2.) Recommendations for State Energy Offices

Federal climate policies like the Inflation Reduction Act of 2022 and Infrastructure Investment and Jobs Act of 2021 authorized hundreds of billions of dollars of programs, with many of their benefits targeted to low-income and disadvantaged communities. In the United States Immigrant and refugee communities are historically burdened with environmental injustice, and these policies represent an opportunity to draw down billions in federal dollars to projects that directly benefit our communities. 

Unfortunately immigrant and refugee communities face significant obstacles to benefiting from the transition to a cleaner energy system, even as many immigrants and refugees are themselves on the frontlines of experiencing the impacts of climate change. Barriers like language access, lack of culturally competent outreach, exclusions based on immigration status, and mistrust of government agencies keep many eligible households from accessing the benefits of the energy transition. In California, a 2013 survey of low-income households found that, compared to households with a primary language of Spanish or another non-English language,  awareness of two different energy assistance programs was 15 to 20 percent higher among households that spoke English only.

The Home Energy Rebate Program authorized by the Inflation Reduction Act provides almost $9 billion in incentives to households for home efficiency and electrification upgrades, offsetting costs for measures like insulation, installing a high efficiency heat-pump, or replacing gas stoves with induction cooktops. Thanks to advocacy from environmental justice advocates, including NPNA’s Climate Justice Collaborative, The Department of Energy (DOE) issued guidance last year that established a strong equity baseline for the program, notably requiring that states reserve 40 percent of rebate funds for low-income households and another 10 percent for multifamily affordable housing. In addition, states “are strongly encouraged to establish partnerships with and provide funding to community-based organizations” and other groups “that represent or work with underserved households to reach and engage with these communities effectively over the life of the program.” Setting the stage for states to fund community navigator or promotores programs. 

Now the program will be implemented by State Energy Offices and there remain many challenges for states and program administrators in implementing these rebates in a way that advances equity and brings real benefits to the communities with the greatest vulnerability to climate risks. 

That’s why NPNA’s Climate Justice Collaborative  partnered with Just Solutions Collective to develop resources for community-based organizations, to help empower communities to engage with their State Energy Office and advocate for their own visions for energy equity. These resources include recommendations for State Energy Offices on how to design their rebate programs to promote immigrant inclusion, and a template letter that advocacy groups can adapt and send along with the recommendations.

To ensure that immigrant and refugee communities can access and benefit from the Home Energy Rebates, we make five key recommendations to State Energy Offices:

1) Create a language access plan

2.) Fund and work with community organizations throughout the program

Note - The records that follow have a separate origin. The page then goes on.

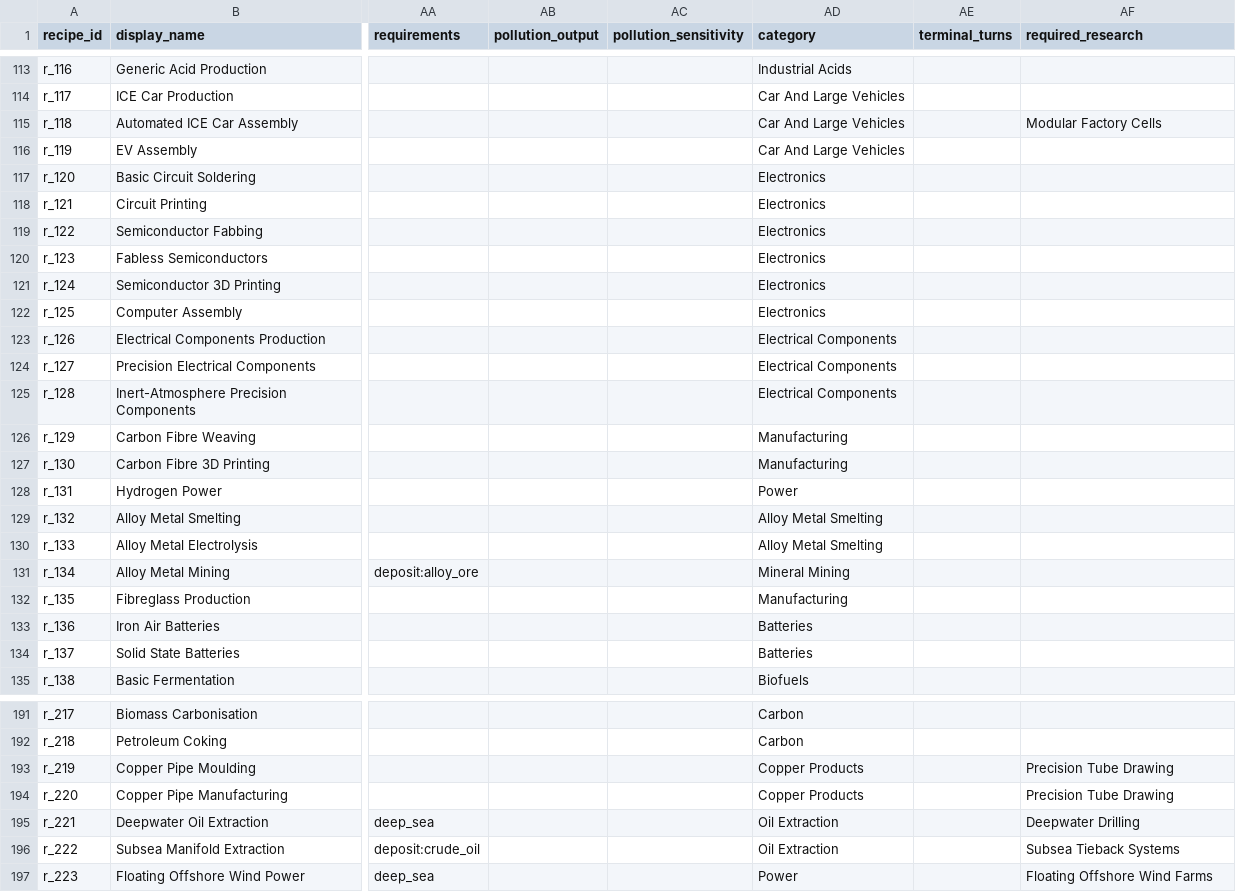
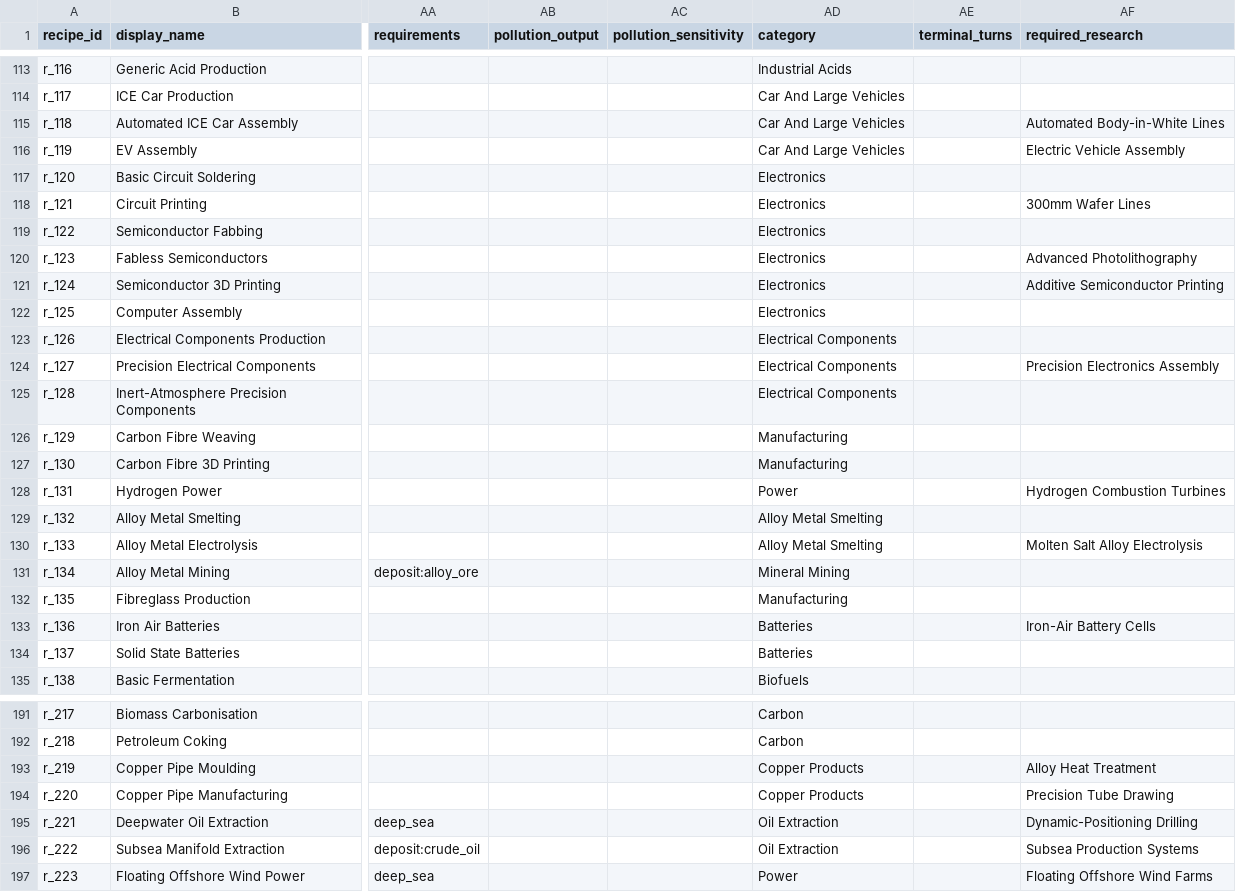
Before and after one commit to LongPigBlankets/price-of-everything, a CSV file: price-of-everything-0.1/data/recipes_all.csv, drawn as a sheet; only a part is shown, gaps mark what is left out; the diff covers the shown part only; the diff names each change by its address in the sheet, - before the commit and + after, or states it on an @@ line.

```diff
--- a/price-of-everything-0.1/data/recipes_all.csv
+++ b/price-of-everything-0.1/data/recipes_all.csv
-AF115 (required_research): Modular Factory Cells
+AF115 (required_research): Automated Body-in-White Lines
-AF116 (required_research): (empty)
+AF116 (required_research): Electric Vehicle Assembly
-AF118 (required_research): (empty)
+AF118 (required_research): 300mm Wafer Lines
-AF120 (required_research): (empty)
+AF120 (required_research): Advanced Photolithography
-AF121 (required_research): (empty)
+AF121 (required_research): Additive Semiconductor Printing
-AF124 (required_research): (empty)
+AF124 (required_research): Precision Electronics Assembly
-AF128 (required_research): (empty)
+AF128 (required_research): Hydrogen Combustion Turbines
-AF130 (required_research): (empty)
+AF130 (required_research): Molten Salt Alloy Electrolysis
-AF133 (required_research): (empty)
+AF133 (required_research): Iron-Air Battery Cells
-AF193 (required_research): Precision Tube Drawing
+AF193 (required_research): Alloy Heat Treatment
-AF195 (required_research): Deepwater Drilling
+AF195 (required_research): Dynamic-Positioning Drilling
-AF196 (required_research): Subsea Tieback Systems
+AF196 (required_research): Subsea Production Systems
```
Also changed, not shown: 32 edited cells elsewhere in this file, price-of-everything-0.1/data/research_unlocks.csv, 20 other files.
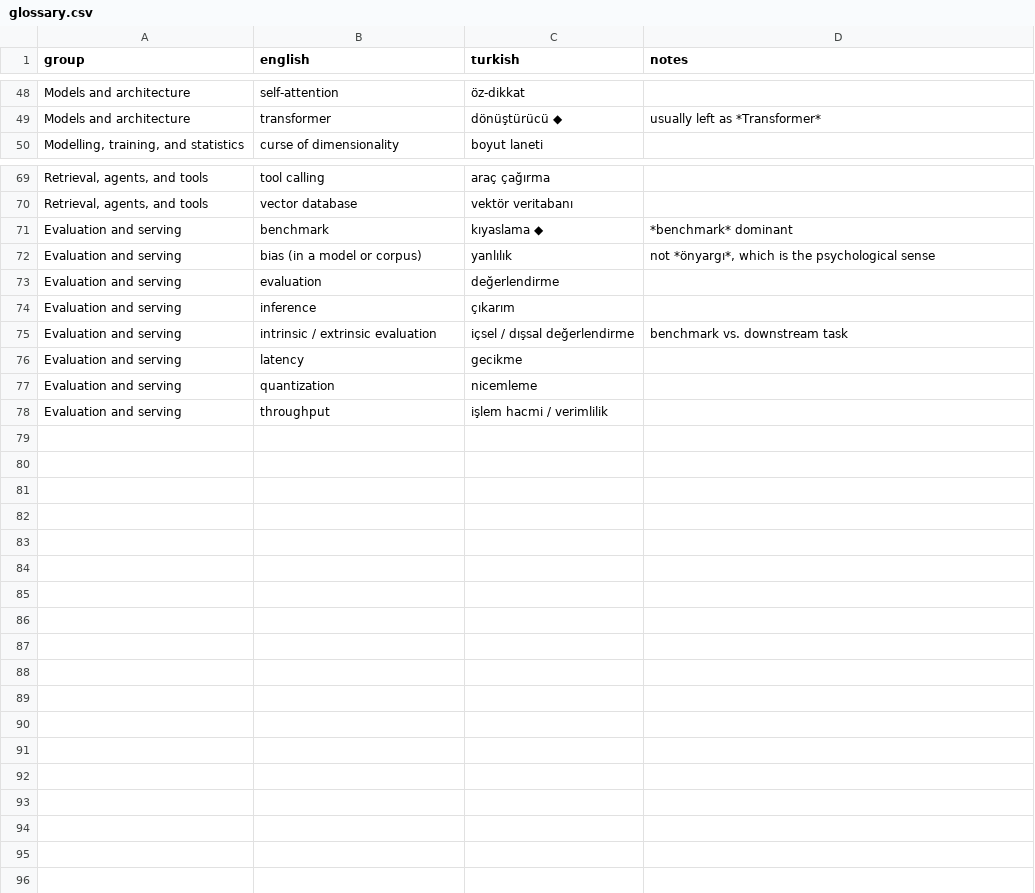
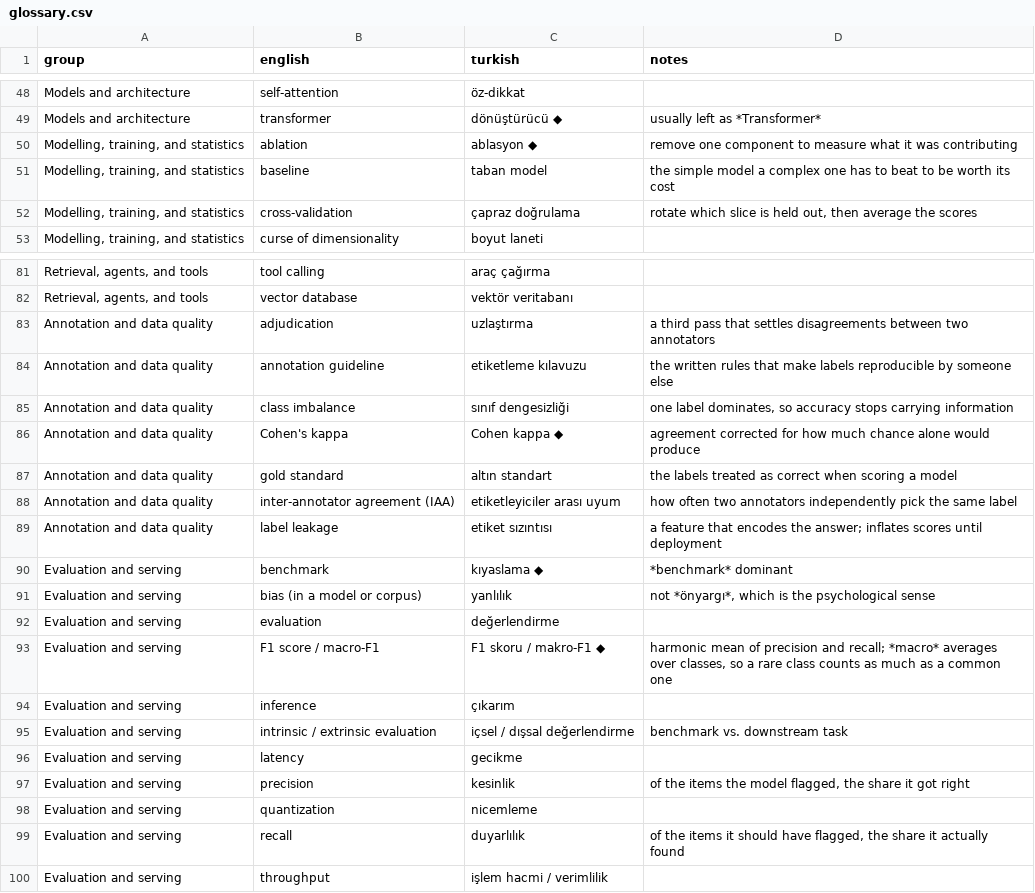
Before and after one commit to bbardakk/metu-applied-nlp, a CSV file: en/appendices/glossary.csv, drawn as a sheet; only a part is shown, gaps mark what is left out; the diff covers the shown part only; the diff names each change by its address in the sheet, - before the commit and + after, or states it on an @@ line.

```diff
--- a/en/appendices/glossary.csv
+++ b/en/appendices/glossary.csv
+row 50: Modelling, training, and statistics | ablation | ablasyon ◆ | remove one component to measure what it was contributing
+row 51: Modelling, training, and statistics | baseline | taban model | the simple model a complex one has to beat to be worth its cost
+row 52: Modelling, training, and statistics | cross-validation | çapraz doğrulama | rotate which slice is held out, then average the scores
+row 83: Annotation and data quality | adjudication | uzlaştırma | a third pass that settles disagreements between two annotators
+row 84: Annotation and data quality | annotation guideline | etiketleme kılavuzu | the written rules that make labels reproducible by someone else
+row 85: Annotation and data quality | class imbalance | sınıf dengesizliği | one label dominates, so accuracy stops carrying information
+row 86: Annotation and data quality | Cohen's kappa | Cohen kappa ◆ | agreement corrected for how much chance alone would produce
+row 87: Annotation and data quality | gold standard | altın standart | the labels treated as correct when scoring a model
+row 88: Annotation and data quality | inter-annotator agreement (IAA) | etiketleyiciler arası uyum | how often two annotators independently pick the same label
+row 89: Annotation and data quality | label leakage | etiket sızıntısı | a feature that encodes the answer; inflates scores until deployment
+row 93: Evaluation and serving | F1 score / macro-F1 | F1 skoru / makro-F1 ◆ | harmonic mean of precision and recall; *macro* averages over classes, so a rare class counts as much as a common one
+row 97: Evaluation and serving | precision | kesinlik | of the items the model flagged, the share it got right
+row 99: Evaluation and serving | recall | duyarlılık | of the items it should have flagged, the share it actually found
```
Also changed, not shown: 9 added rows elsewhere in this file, 17 other files.
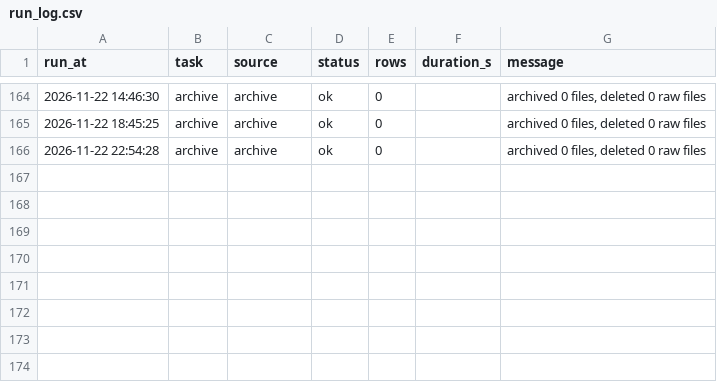
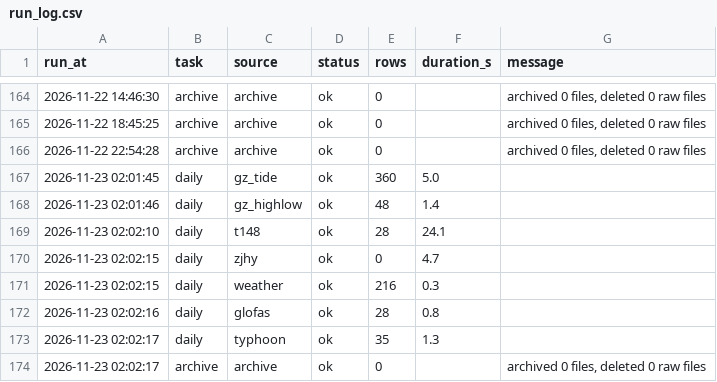
Before and after one commit to vivihine/yagang-tidewatch, a CSV file: data/meta/run_log.csv, drawn as a sheet; only a part is shown, gaps mark what is left out.

```diff
--- a/data/meta/run_log.csv
+++ b/data/meta/run_log.csv
@@ -166 +166,9 @@
 2026-11-22 22:54:28,archive,archive,ok,0,,"archived 0 files, deleted 0 raw files"
+2026-11-23 02:01:45,daily,gz_tide,ok,360,5.0,
+2026-11-23 02:01:46,daily,gz_highlow,ok,48,1.4,
+2026-11-23 02:02:10,daily,t148,ok,28,24.1,
+2026-11-23 02:02:15,daily,zjhy,ok,0,4.7,
+2026-11-23 02:02:15,daily,weather,ok,216,0.3,
+2026-11-23 02:02:16,daily,glofas,ok,28,0.8,
+2026-11-23 02:02:17,daily,typhoon,ok,35,1.3,
+2026-11-23 02:02:17,archive,archive,ok,0,,"archived 0 files, deleted 0 raw files"
```
Also changed, not shown: data/glofas/2026-11.csv, data/t148/highlow/2026-12.csv, 12 other files.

3.) Provide a variety of methods for eligibility verification, including self-attestation

4.) Do not require Social Security Numbers or take other steps that would discriminate based on national origin or immigration status

5.) Track and publish language and cultural competencies of qualified contractors

NPNA’s Climate Justice Collaborative is also working with member organizations to develop template resources for Navigator/Promotores programs that connect immigrant and refugee households to these benefits. 

If you’d like to learn more, or get support for this work from the Climate Justice Collaborative contact